NINA TOTENBERG, BYLINE: At issue were two Arizona laws. One banned the collection of absentee ballots by anyone other than a relative or a caregiver, and the other threw out any ballots cast in the wrong precinct. A federal appeals court struck down both provisions, ruling that they had an unequal impact on minority voters and that there was no evidence of fraud that would have justified their use. But today the Supreme Court reinstated those laws, declaring that the unequal impact on minorities was relatively minor, that other states have similar laws and that states don't have to wait for fraud to occur before enacting laws to prevent it.

Just because voting may be inconvenient for some, Justice Samuel Alito wrote, doesn't mean that access to voting is unequal. And he said that in evaluating what the Voting Rights Act requires, courts should look to what the voting rules were in 1982, when the relevant provision of the law was enacted. Back then, he observed, almost all voting was in-person and on Election Day. And the mere fact that there is some disparity in impact does not necessarily mean that the system is not equally open or that it does not give everyone an equal opportunity to vote.

RICHARD HASEN: Justice Alito is trying to turn back the clock on voting rights many decades.

TOTENBERG: Richard Hasen is a leading expert on voting rights and a professor at the University of California Irvine.

HASEN: I think it's fair to say that all of the major paths to challenging voting rules in federal court have been severely cut back.

TOTENBERG: Debo Adegbile, a longtime civil rights attorney, called the decision very troubling.

DEBO ADEGBILE: It very much narrows the path of challenging these many, many voter obstacles that states are instituting across the country.

TOTENBERG: Election law expert Richard Pildes of NYU Law School adds that the court could have upheld the Arizona laws in a narrow way, as the Biden administration has suggested. But the conservative court majority swung for the fences by saying that laws likely do not violate the Voting Rights Act when they're like laws that existed 40 years ago or laws that exist today in many states.

RICHARD PILDES: Early voting really began in the mid-2000s, and the move to no-excuse absentee voting began kind of earlier on than that. That's a very significant development that's really made the process much more accessible to more people.

TOTENBERG: That may be true, but it was not the baseline established by the court today. Writing for the dissent, Justice Elena Kagan accused the majority of yet again rewriting the Voting Rights Act, a law she noted that was designed to bring about the end of discrimination in voting. Never before has a statute done more to advance the nation's highest ideals, she said. Few laws are more vital in the current moment. Yet in the last decade, this court has treated no statute worse. The Voting Rights Act confronted one of this country's most enduring wrongs and pledged to give every American of every race an equal chance to participate in our democracy, she said. That law of all laws should not be diminished by this court.
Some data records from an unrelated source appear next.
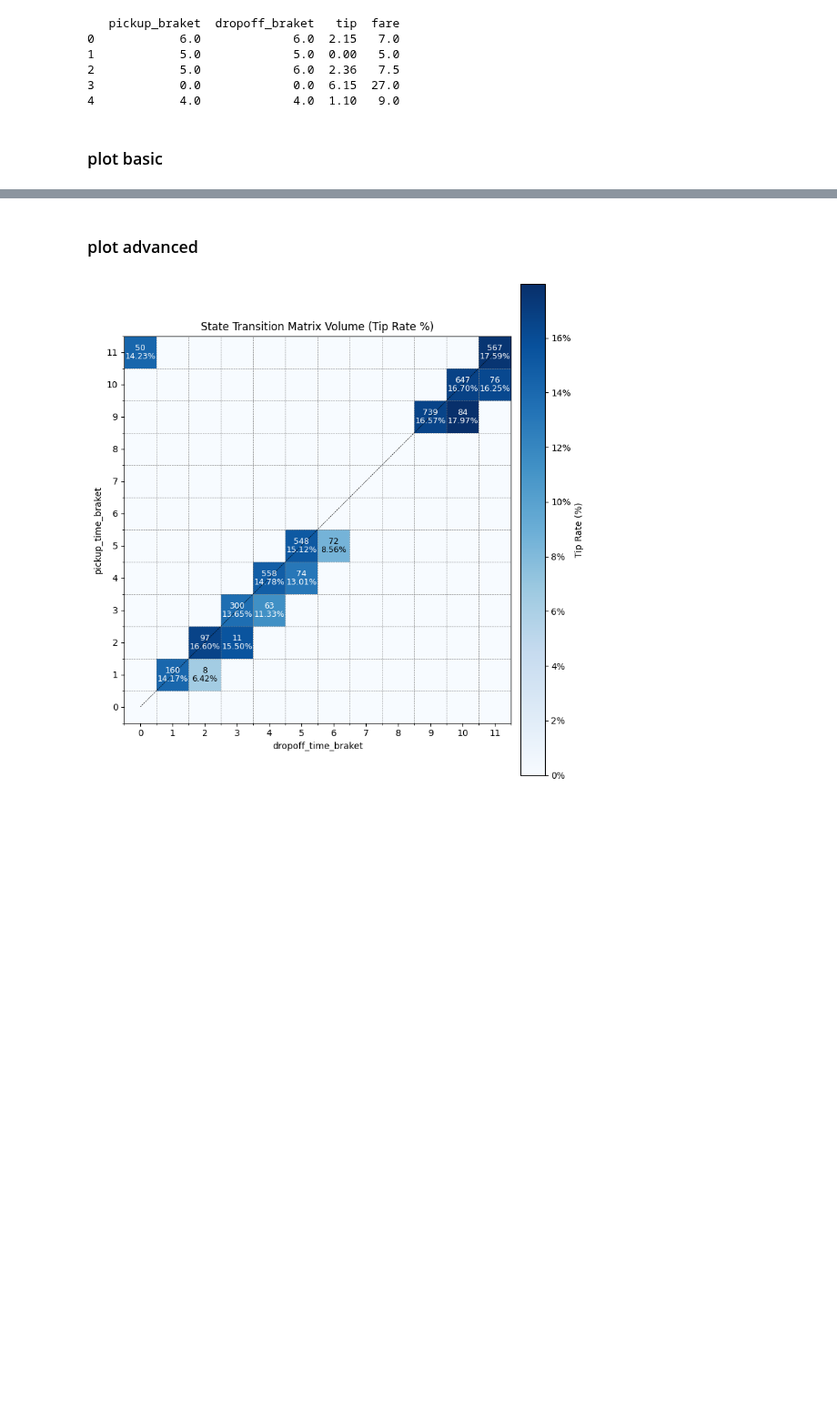
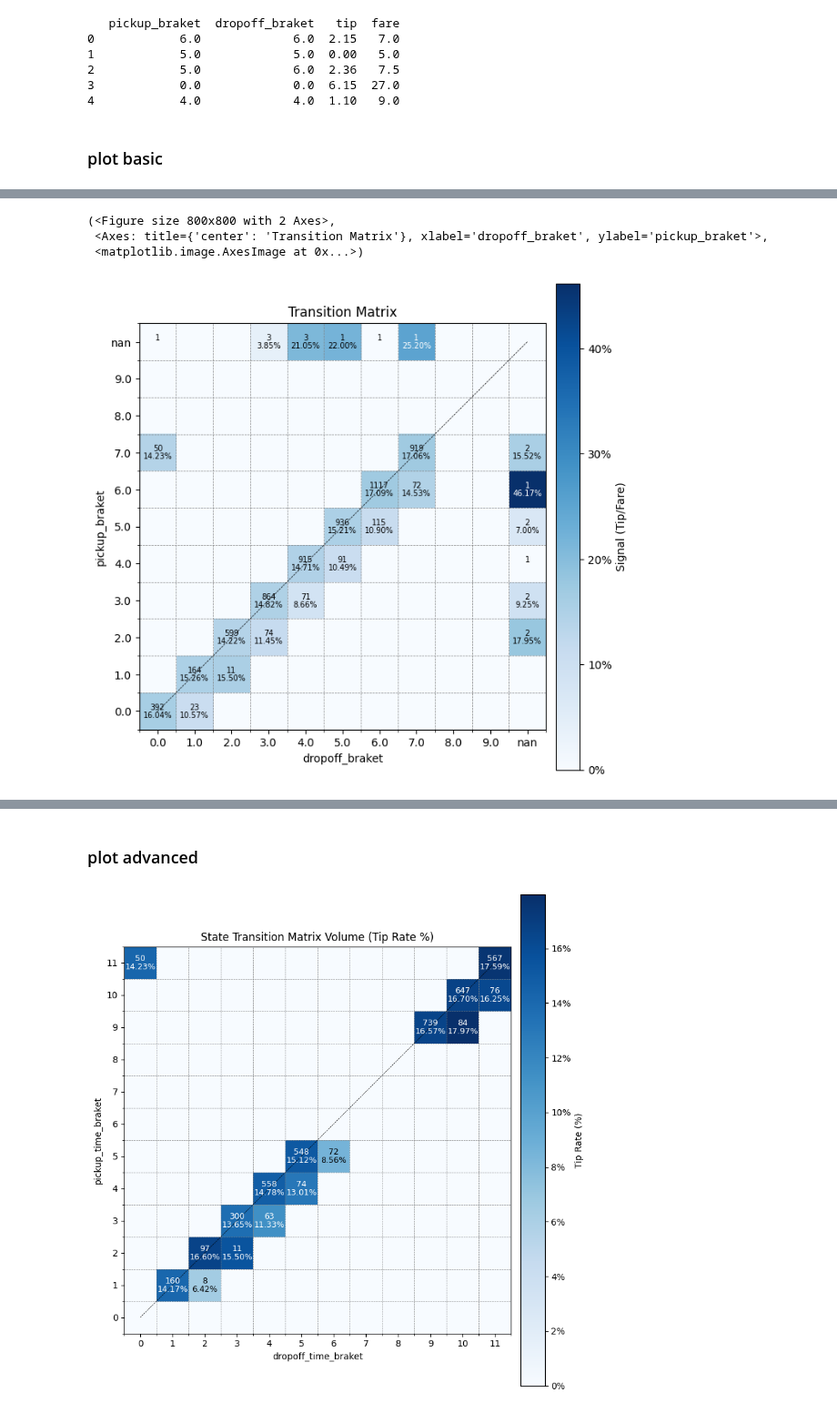
Before and after one commit to 0xdomyz/python_collection, a Jupyter notebook: plot/plotting/transition_matrix.ipynb, the cells around one changed output, grey strips where cells are left out. Shown at 91% size. Drawn from its saved outputs; the diff is of its cells as text; code cells hidden in the pictures; blank space fills up the shorter version.

```diff
--- a/plot/plotting/transition_matrix.ipynb
+++ b/plot/plotting/transition_matrix.ipynb
@@ -139,0 +140,28 @@ plot_transition_matrix(
+# %%
+lsdf = calc_signal(df2)
+
+_ = list(range(0,10)) + [np.nan]
+pdf_n, pdf_s = calc_transition_matrixes_from_signal(
+    signal_df = lsdf,
+    from_col = "pickup_braket",
+    to_col = "dropoff_braket",
+    n_col="n",
+    signal_col="signal",
+    from_levels = _,
+    to_levels = _,
+)
+
+plot_transition_matrix(
+    pdf_n = pdf_n,
+    pdf_s = pdf_s,
+    n_fontsize = 7,
+    s_fontsize = 7,
+    figsize=(8, 8),
+    title = "Transition Matrix",
+    colorbar_label="Signal (Tip/Fare)",
+)
+# %% [output]
+(<Figure size 800x800 with 2 Axes>,
+ <Axes: title={'center': 'Transition Matrix'}, xlabel='dropoff_braket', ylabel='pickup_braket'>,
+ <matplotlib.image.AxesImage at 0x...>)
+[figure, added]
```
Also changed, not shown: parts of 5 cells of this notebook, 1 other file.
Election law experts said today's ruling will likely have an immediate impact in Georgia, making it much more difficult for the Biden administration to win its recent challenge to newly enacted voting restrictions in the Peach State. The ruling will also add pressure on Democrats in the Senate to try to find a way to enact a new voting rights law, some version of bills already passed by the House and blocked by Republicans in the Senate. But voting rights advocates are caught between a Supreme Court hostile to voting rights and a Republican Party that has abandoned its one-time support for voting rights. Again, Professor Hasen.

HASEN: We've seen a sea change in the Republican Party's attitudes towards the Voting Rights Act. As the Republican Party becomes more reliant on white voters, it has less of an incentive to support any renewed voting rights protection.

TOTENBERG: Nina Totenberg, NPR News, Washington. Transcript provided by NPR, Copyright NPR.